Both NFL Network and ESPN are now reporting that the Eagles plan to give Michael Vick the franchise tag. They will also entertain trade offers for Kevin Kolb. I don’t think this is the best course of action. The Eagles are right to choose Michael Vick over Kevin Kolb, but I don’t like how they’re handling the situation. First of all, I believe it is very important to reach a long-term deal with Vick. This would be advantageous for two major reasons. It would allow the Eagles to rest assured that Vick will be their quarterback over the long run and they would not have to worry about resigning him next season. Secondly, Vick’s annual average in a long-term deal would be much lower than the franchise tag value. Seeing as Philip Rivers is making around $14 million per season and Tom Brady recently signed a $16 million per season extension, Vick is probably worth between $12 and $15 million per season. In contrast, the franchise tag value (which has not been set yet, and still may not even exist for the 2011 season) has been estimated to be as high as $24 million for quarterbacks by NFL Network. I think that figure is grossly overestimated. It should be closer to $18 million. Throw in a probably extension for DeSean Jackson, and the Eagles will have a payroll slightly over $90 million. Once the Eagles pick through the role players they want to retain, they should have between $40 and $50 million in cap space to work with. This isn’t as much as my previous estimate, but it’s more than enough to go after somebody like Nnamdi Asomugha.
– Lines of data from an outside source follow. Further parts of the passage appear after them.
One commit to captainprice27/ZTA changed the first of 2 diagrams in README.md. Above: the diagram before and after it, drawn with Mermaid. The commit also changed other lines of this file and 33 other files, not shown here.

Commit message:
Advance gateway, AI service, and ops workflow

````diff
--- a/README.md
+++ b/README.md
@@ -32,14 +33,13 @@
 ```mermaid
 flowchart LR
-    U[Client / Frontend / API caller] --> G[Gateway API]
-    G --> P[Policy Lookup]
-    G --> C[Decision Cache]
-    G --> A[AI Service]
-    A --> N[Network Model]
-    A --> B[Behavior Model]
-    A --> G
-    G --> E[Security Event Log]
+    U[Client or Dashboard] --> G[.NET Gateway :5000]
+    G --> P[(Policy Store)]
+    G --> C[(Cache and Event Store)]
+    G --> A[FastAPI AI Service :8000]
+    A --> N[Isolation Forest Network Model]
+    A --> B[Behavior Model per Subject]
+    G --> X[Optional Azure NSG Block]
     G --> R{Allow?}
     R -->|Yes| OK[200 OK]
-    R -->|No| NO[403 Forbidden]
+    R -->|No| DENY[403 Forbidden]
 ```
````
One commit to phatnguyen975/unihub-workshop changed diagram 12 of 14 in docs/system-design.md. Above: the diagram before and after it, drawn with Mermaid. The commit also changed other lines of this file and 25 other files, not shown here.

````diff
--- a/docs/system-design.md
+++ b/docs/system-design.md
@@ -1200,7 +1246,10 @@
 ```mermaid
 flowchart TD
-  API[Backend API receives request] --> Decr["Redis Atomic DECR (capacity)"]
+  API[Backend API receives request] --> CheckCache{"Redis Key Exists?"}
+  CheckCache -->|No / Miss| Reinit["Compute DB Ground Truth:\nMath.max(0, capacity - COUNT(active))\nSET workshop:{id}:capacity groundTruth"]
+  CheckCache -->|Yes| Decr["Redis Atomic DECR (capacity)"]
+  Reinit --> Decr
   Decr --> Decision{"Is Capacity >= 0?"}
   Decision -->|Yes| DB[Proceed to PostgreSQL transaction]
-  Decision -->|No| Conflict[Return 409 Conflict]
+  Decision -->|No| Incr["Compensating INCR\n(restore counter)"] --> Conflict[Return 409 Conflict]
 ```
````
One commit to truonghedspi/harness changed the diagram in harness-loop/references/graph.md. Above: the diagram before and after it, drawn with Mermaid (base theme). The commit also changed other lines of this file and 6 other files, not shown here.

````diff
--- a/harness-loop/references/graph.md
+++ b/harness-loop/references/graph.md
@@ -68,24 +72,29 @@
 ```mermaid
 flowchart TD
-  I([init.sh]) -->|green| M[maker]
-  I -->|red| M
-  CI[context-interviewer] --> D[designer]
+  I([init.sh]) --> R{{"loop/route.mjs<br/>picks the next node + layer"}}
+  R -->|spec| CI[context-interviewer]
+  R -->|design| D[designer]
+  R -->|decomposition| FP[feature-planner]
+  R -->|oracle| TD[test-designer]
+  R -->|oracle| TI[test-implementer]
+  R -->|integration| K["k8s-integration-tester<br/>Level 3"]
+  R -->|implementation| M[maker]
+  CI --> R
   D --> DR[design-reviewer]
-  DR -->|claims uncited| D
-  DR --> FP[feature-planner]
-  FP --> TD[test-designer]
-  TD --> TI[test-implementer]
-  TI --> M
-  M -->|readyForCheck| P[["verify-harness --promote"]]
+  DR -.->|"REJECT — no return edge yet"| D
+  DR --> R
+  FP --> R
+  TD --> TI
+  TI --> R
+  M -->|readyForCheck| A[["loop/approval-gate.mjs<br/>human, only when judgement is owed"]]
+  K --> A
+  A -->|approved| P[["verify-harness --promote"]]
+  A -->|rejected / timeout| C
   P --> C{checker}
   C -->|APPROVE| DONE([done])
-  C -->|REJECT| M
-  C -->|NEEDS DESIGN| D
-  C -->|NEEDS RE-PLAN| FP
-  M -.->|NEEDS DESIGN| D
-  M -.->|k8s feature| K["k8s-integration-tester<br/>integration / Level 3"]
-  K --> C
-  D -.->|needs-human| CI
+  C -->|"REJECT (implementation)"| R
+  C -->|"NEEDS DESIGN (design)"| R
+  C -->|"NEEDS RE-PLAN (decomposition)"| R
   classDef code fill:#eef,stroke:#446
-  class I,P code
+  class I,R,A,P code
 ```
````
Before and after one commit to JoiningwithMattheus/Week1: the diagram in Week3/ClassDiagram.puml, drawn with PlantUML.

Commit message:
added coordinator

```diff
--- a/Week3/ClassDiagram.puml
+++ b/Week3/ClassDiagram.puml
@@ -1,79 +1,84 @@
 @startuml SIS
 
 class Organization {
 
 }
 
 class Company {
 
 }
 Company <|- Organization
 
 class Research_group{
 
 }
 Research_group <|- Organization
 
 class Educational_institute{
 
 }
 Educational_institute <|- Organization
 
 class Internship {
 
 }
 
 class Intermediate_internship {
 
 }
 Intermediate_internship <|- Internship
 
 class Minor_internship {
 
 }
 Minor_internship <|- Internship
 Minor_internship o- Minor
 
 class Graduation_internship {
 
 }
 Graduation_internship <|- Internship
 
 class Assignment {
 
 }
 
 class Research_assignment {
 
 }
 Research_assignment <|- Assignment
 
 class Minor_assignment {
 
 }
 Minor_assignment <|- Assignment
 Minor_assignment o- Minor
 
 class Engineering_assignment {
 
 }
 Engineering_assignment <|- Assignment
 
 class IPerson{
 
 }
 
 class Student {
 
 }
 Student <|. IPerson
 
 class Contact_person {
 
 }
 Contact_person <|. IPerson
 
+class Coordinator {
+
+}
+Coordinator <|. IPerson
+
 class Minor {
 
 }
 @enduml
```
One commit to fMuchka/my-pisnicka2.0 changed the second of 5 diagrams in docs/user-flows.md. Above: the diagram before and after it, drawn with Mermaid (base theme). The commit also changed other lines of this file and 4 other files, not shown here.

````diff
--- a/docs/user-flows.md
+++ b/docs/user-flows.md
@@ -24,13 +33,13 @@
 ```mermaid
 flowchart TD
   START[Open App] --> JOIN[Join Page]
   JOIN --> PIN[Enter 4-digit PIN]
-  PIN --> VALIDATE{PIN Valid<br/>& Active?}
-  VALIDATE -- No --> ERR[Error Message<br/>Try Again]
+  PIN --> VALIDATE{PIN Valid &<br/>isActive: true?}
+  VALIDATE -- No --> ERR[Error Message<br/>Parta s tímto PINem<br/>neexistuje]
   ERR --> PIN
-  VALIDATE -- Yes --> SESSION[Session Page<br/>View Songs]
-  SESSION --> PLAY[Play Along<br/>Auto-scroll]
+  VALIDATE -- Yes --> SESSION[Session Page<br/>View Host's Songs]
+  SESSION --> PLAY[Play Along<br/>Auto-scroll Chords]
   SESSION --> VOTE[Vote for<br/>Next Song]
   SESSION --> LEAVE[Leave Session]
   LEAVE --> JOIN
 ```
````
I’m also disappointed with the Eagles for being so open about shopping Kevin Kolb. I would try to make Kolb happy in Eagle green because he’s a very valuable backup quarterback who isn’t in a bad spot here. He plays behind a quarterback who runs a very high risk of injury each and every time he steps out on the field, and if/when Kolb gets on the field, he will have unparalleled offensive firepower around him. I believe the Eagles could have at least tried to talk him into accepting the backup role, but it seems that ship has sailed with the report that Philly will be actively shopping him. What should we get in return for Kolb though? A lot of teams have needs at quarterback, and beyond the team that gets Blaine Gabbert, nobody will be thrilled about having Cam Newton, Ryan Mallett, or Jake Locker as the future of their franchise. In other words, if teams treat Kevin Kolb as a draft prospect, he would be the second quarterback on nearly every team’s board. That means a team would likely be willing to spend the equivalent of a first round selection for Kolb. Two likely scenarios both involve Kolb going to an NFC West squad. The Eagles could swap first round picks with San Francisco (7th overall for 23rd overall) or acquire Arizona’s 37th overall pick as well as another second rounder in 2012. But, the Eagles must ask themselves, is a developmental player or maybe two equal in value to Kevin Kolb? Can Mike Kafka win a couple of games if Vick goes down for a month or two to keep playoff hopes alive? Only the Eagles know the answer to these questions, but I would hang onto Kolb unless he grows very unhappy or if the Eagles are offered a great deal.
Ultimately, the Eagles can’t complain about their quarterback situation regardless of what happens. A number of teams would kill to be in the position we are in, but I’m not sure Andy Reid will play his cards right. I know Bill Belichick would absolutely cash in if he were faced with this “problem”.